The entries below contain a stretch that opens with the line containing "Before and after one commit to leon2k2k2k/harvard-qual, a" and closes with the line containing "Also changed, not shown: review_of_subjects/AG.txt"; set down that stretch exactly, both ends included, and nothing else.

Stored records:
□ □ □ □ □

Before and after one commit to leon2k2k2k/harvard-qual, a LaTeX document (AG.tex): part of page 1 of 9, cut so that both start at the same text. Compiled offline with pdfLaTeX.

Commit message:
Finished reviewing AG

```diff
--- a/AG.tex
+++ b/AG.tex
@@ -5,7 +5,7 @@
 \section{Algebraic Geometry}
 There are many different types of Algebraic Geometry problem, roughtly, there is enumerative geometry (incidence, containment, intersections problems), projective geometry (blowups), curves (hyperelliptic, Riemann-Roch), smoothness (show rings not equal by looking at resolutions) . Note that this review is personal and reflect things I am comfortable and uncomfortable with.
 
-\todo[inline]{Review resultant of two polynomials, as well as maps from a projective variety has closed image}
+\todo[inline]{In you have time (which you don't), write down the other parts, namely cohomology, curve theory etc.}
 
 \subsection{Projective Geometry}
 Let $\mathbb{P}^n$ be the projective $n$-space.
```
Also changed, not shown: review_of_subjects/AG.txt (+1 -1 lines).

□ □ □ □ □

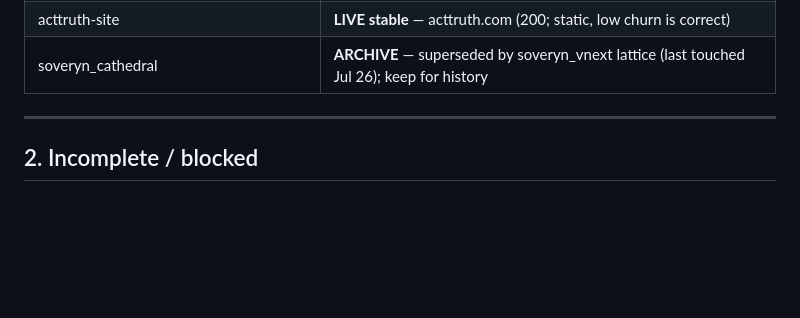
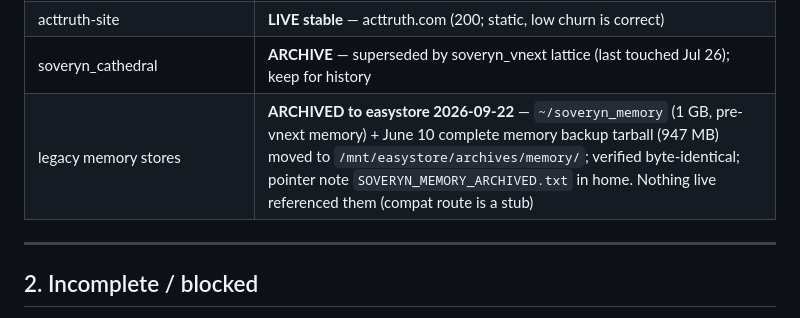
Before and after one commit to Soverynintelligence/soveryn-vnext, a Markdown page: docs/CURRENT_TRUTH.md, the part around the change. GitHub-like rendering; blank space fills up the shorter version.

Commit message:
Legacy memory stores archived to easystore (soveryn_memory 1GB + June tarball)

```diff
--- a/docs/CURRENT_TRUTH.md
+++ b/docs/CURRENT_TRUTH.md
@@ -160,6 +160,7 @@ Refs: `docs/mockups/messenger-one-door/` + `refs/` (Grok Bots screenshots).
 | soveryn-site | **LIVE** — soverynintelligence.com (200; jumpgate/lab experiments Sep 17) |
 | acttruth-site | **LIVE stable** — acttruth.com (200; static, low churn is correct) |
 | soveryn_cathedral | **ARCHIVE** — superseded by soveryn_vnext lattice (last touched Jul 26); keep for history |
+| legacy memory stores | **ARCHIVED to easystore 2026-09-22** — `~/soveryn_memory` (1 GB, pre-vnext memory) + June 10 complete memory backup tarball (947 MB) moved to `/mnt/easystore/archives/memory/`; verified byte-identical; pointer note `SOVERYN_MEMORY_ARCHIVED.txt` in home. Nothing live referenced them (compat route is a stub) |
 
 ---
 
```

□ □ □ □ □

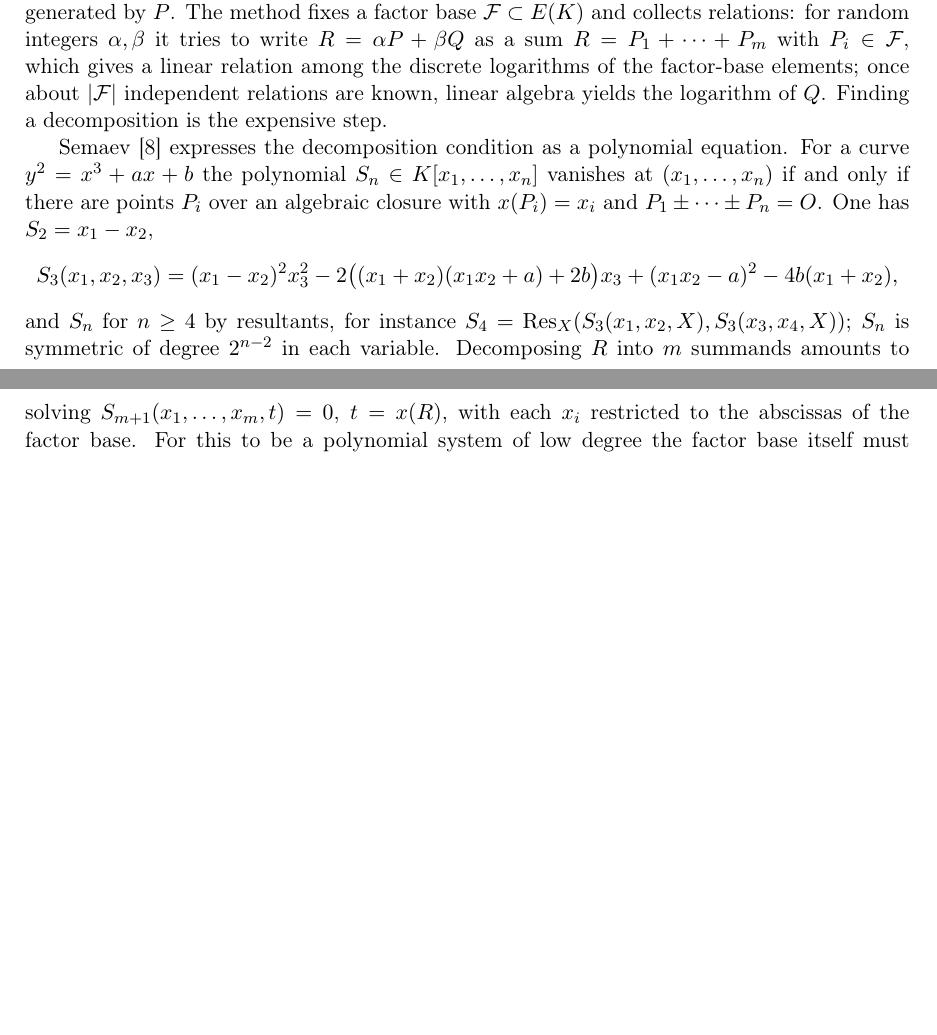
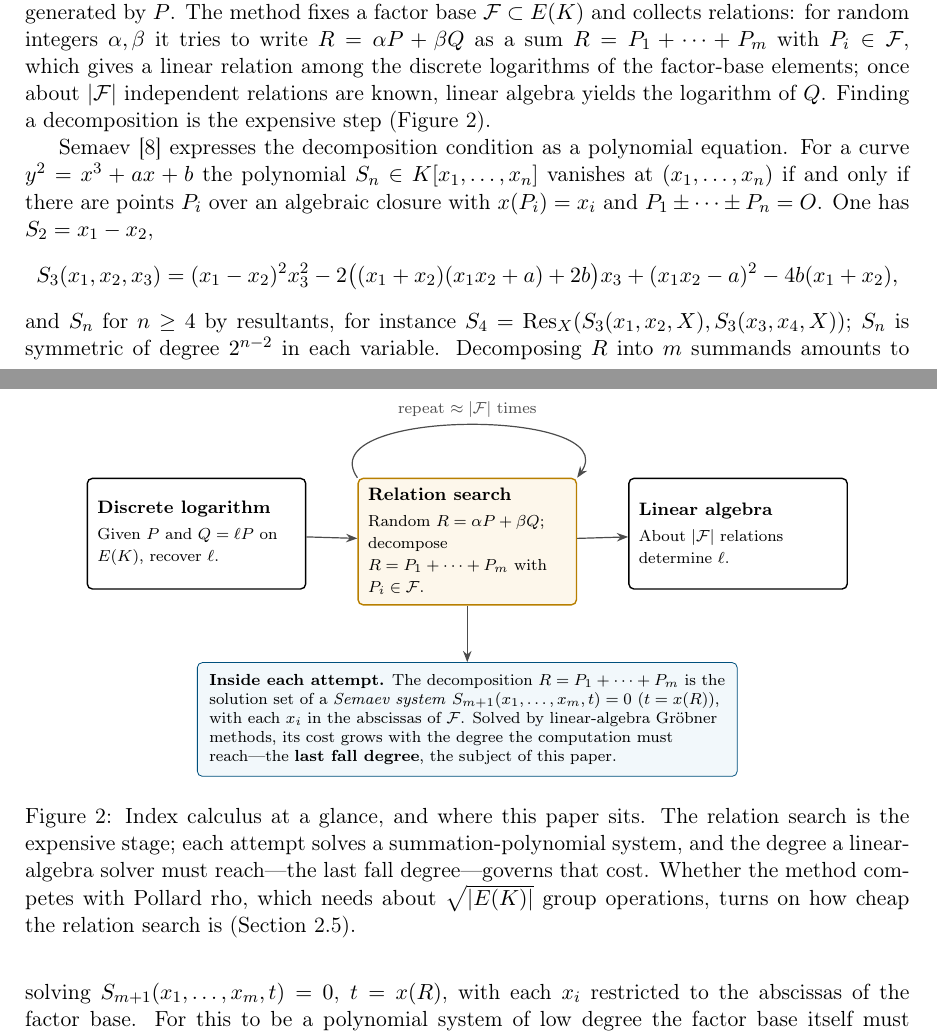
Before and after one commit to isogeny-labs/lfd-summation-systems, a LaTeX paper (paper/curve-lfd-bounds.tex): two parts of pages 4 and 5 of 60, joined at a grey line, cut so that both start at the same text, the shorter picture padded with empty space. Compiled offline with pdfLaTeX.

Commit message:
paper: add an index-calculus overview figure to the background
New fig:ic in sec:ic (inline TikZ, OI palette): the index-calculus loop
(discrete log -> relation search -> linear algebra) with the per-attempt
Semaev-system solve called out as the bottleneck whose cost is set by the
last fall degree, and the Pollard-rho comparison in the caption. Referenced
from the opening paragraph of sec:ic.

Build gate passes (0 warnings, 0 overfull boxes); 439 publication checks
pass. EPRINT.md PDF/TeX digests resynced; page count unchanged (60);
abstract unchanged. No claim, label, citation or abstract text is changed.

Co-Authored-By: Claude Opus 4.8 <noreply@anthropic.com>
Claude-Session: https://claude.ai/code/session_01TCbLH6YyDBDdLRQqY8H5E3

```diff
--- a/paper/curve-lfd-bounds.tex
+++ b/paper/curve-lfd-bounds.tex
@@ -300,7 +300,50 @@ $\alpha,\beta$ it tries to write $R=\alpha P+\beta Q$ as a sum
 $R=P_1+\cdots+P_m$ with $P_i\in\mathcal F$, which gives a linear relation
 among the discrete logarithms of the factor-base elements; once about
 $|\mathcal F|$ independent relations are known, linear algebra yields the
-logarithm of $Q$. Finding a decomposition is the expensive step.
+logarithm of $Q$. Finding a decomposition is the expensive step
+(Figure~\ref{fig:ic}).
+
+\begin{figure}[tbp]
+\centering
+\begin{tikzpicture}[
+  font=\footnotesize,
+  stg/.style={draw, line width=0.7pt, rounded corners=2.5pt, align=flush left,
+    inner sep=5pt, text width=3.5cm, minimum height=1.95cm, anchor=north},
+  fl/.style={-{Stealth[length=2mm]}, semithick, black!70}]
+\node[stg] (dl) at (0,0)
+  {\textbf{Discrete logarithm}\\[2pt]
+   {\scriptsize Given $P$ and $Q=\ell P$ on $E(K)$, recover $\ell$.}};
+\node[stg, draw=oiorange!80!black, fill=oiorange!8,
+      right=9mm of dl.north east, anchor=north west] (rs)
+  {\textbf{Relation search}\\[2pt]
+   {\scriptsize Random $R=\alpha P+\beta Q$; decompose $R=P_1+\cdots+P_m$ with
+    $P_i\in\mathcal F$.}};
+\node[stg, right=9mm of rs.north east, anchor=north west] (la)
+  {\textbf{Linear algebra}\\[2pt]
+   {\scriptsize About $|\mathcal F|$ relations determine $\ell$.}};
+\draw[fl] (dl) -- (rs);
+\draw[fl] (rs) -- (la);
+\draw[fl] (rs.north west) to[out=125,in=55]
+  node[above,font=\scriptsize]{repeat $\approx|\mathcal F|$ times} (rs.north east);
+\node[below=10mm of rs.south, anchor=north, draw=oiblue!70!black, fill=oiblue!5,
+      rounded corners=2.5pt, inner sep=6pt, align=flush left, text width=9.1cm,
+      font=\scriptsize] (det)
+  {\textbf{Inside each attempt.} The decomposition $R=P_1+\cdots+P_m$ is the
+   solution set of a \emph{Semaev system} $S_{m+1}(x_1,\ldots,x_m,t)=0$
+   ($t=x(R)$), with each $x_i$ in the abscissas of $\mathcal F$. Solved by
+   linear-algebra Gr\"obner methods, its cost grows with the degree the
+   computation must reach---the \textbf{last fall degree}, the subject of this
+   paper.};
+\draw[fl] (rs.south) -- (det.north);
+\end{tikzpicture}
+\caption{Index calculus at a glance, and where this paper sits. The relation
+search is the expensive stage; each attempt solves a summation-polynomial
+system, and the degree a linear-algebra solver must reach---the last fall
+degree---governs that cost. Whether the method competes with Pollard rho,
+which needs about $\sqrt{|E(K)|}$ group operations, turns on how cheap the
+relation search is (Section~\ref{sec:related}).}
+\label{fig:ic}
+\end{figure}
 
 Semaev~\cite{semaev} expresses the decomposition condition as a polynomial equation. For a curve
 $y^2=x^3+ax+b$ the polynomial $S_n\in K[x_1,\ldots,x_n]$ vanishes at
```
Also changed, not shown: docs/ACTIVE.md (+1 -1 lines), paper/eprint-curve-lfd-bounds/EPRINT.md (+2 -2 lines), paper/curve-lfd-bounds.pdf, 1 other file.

□ □ □ □ □

EXERCISE ANSWER:
Before and after one commit to leon2k2k2k/harvard-qual, a LaTeX document (AG.tex): part of page 1 of 9, cut so that both start at the same text. Compiled offline with pdfLaTeX.

Commit message:
Finished reviewing AG

```diff
--- a/AG.tex
+++ b/AG.tex
@@ -5,7 +5,7 @@
 \section{Algebraic Geometry}
 There are many different types of Algebraic Geometry problem, roughtly, there is enumerative geometry (incidence, containment, intersections problems), projective geometry (blowups), curves (hyperelliptic, Riemann-Roch), smoothness (show rings not equal by looking at resolutions) . Note that this review is personal and reflect things I am comfortable and uncomfortable with.
 
-\todo[inline]{Review resultant of two polynomials, as well as maps from a projective variety has closed image}
+\todo[inline]{In you have time (which you don't), write down the other parts, namely cohomology, curve theory etc.}
 
 \subsection{Projective Geometry}
 Let $\mathbb{P}^n$ be the projective $n$-space.
```
Also changed, not shown: review_of_subjects/AG.txt (+1 -1 lines).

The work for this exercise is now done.